A Conservative councillor, 72, is to undergo diversity training after offending ethnic minorities with her claim that golliwogs are ‘nostalgic, not racist’. In August, Cllr Barnett said she thought golliwogs were ‘nostalgic, not racist’, and she dismissed complaints against a city homestore selling golliwog placemats as ‘political correctness gone too far’. …
Her comments provoked four ‘separate but similar’ complaints from three people and the council’s Black and Minority Ethnic Workers’ Forum. One complainant asked for an apology from Cllr Barnett while another said they wished to see her expelled from the council.

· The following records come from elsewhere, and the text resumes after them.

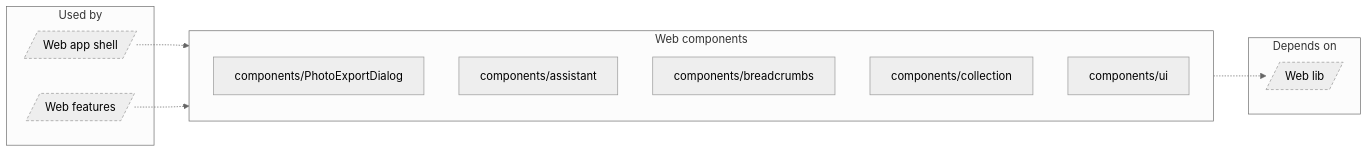
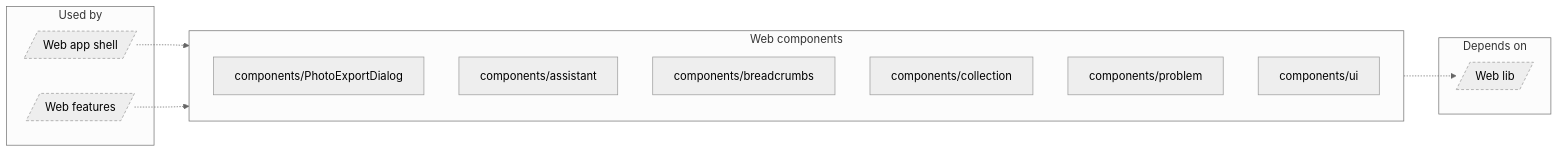
Before and after one commit to EdwinZhanCN/Lumilio-Photos: the diagram in docs/atlas/generated/architecture/group-web-components.md, drawn with Mermaid (neutral theme). The commit also changed other lines of this file and 2 other files, not shown here.

Commit message:
docs(atlas): regenerate the Web module index for components/problem
The Web facts were regenerated as CI does before the Atlas index: the new
components/problem module and its two edges (components -> lib,
features -> components) were missing from the checked-in view.

Claude-Session: https://claude.ai/code/session_0168wckXx8ipAtpanMHWjnj2

````diff
--- a/docs/atlas/generated/architecture/group-web-components.md
+++ b/docs/atlas/generated/architecture/group-web-components.md
@@ -9,22 +9,23 @@
 ```mermaid
 flowchart LR
     subgraph n_g_Used_by["Used by"]
         n_in_web_app[/"Web app shell"/]
         n_in_web_features[/"Web features"/]
     end
     subgraph n_g_Web_components["Web components"]
         n_web_src_components_PhotoExportDialog["components/PhotoExportDialog"]
         n_web_src_components_assistant["components/assistant"]
         n_web_src_components_breadcrumbs["components/breadcrumbs"]
         n_web_src_components_collection["components/collection"]
+        n_web_src_components_problem["components/problem"]
         n_web_src_components_ui["components/ui"]
     end
     subgraph n_g_Depends_on["Depends on"]
         n_out_web_lib[/"Web lib"/]
     end
     n_in_web_app -.-> n_g_Web_components
     n_in_web_features -.-> n_g_Web_components
     n_g_Web_components -.-> n_out_web_lib
     classDef external stroke-dasharray:4 3
     class n_in_web_app,n_in_web_features,n_out_web_lib external
 ```
````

Cllr Barnett, of the Hangleton and Knoll ward, said: ‘They threw out the two most serious charges but said I was guilty of breaching the code of conduct. ‘I am pleased they have let me off on the other two serious charges but very disappointed they have judged I broke the code of conduct.
‘I don’t think it should have got this far, it was a waste of taxpayers’ money and officers’ time. I apologised to anyone who was upset by my comments and that should have been the end of it. I understand the reasons why they had it behind closed doors but there were a lot of upset people outside the meeting that were angry it wasn’t held in public.’
“They” included a monitoring officer, head of complaints, and head of democratic services. Head of democratic services?
A Brighton and Hove City Council spokesman said the incident highlighted the ‘need for training and awareness raising among all councillors on equalities issues’. This will form part of member development in the future, she added.
By Rebecca English : Race doll row hits the royals: Queen has to say sorry for golliwogs on sale at Sandringham.
Buckingham Palace has issued an extraordinary apology after the Queen’s shop at Sandringham was found to be selling golliwogs. … The male and female dolls have been available at the gift shop on the Norfolk estate for more than a year at £9.99 each.
They are made by Trendle International, a family business based in Somerset, who describe their line of ‘gollies’ as one of their most popular ‘speciality’ products. … Officials stressed that the Queen, who is currently in residence on the estate, is not personally involved in choosing the stock sold in her shop. … The 12-inch tall ‘Golly Dolls’, which are understood to have been made in China, were divided into two wicker baskets and were prominently displayed on a central stand in the shop.
For those less familiar with British rag dolls:
HISTORY OF THE GOLLIWOG
The golliwog was a character in children’s books in the late 19th century and usually depicted as a friendly rag doll. Florence Kate Upton struck upon the character and invented the name which at the time had no negative connotations.
In 1894 the first story, The Adventures Of Two Dutch Dolls And A Golliwogg, the doll was initially described as ‘a horrid sight, the blackest gnome’, but turns out in fact to be good, loveable and brave, with a ‘kind face’.
However, the word ‘wog’ began to be used as a derogatory word for black people. First popularised during World War II, it was uttered by some British soldiers as a slur against North Africans.
By the 1960s, both the use of the term ‘golliwog’ and the dolls themselves were under increasing attack. In 1983, the Greater London Council banned Robertson’s products from its jurisdiction, and in 1988 the character was no longer used in TV advertising.
Perhaps that “kind face” is so offensive to the PC shock troopers.